(AIM OF THE TASK): Only the lines holding the string "components" are needed; copy each of them from the data.

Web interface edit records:
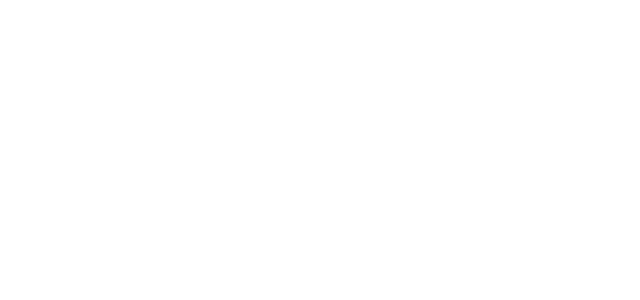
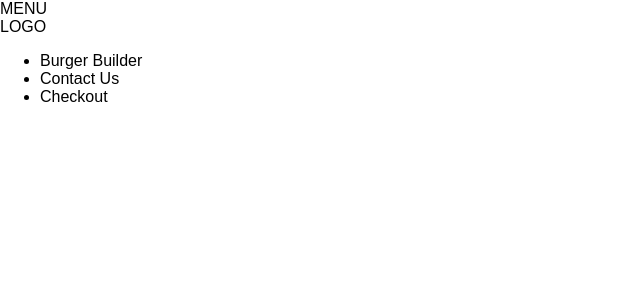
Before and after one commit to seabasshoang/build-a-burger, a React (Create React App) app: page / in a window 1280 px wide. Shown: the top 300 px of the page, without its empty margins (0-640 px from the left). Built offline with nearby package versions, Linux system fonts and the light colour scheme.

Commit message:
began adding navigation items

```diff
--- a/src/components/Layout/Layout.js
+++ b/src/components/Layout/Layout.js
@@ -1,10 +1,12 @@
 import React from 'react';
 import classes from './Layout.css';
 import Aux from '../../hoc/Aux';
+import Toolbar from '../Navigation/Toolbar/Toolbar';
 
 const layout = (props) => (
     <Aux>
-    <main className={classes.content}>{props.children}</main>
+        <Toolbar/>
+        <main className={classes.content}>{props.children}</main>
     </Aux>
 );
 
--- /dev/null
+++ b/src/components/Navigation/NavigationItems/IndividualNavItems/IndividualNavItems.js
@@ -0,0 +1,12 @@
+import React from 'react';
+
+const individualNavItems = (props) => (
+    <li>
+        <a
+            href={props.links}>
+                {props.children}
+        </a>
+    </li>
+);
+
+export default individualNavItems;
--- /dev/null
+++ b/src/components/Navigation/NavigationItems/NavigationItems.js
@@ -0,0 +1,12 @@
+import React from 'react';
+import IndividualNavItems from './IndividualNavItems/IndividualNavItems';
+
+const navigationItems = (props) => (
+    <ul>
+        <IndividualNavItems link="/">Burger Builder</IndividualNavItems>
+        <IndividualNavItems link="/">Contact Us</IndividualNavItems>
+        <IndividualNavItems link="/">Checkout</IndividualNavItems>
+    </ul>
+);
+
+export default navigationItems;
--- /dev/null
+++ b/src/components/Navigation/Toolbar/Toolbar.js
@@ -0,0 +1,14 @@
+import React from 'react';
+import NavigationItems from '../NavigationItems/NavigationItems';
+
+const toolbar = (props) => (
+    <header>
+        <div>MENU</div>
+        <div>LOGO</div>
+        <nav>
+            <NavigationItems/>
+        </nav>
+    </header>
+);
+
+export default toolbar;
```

(ANSWER SECTION):
--- a/src/components/Layout/Layout.js
+++ b/src/components/Layout/Layout.js
+++ b/src/components/Navigation/NavigationItems/IndividualNavItems/IndividualNavItems.js
+++ b/src/components/Navigation/NavigationItems/NavigationItems.js
+++ b/src/components/Navigation/Toolbar/Toolbar.js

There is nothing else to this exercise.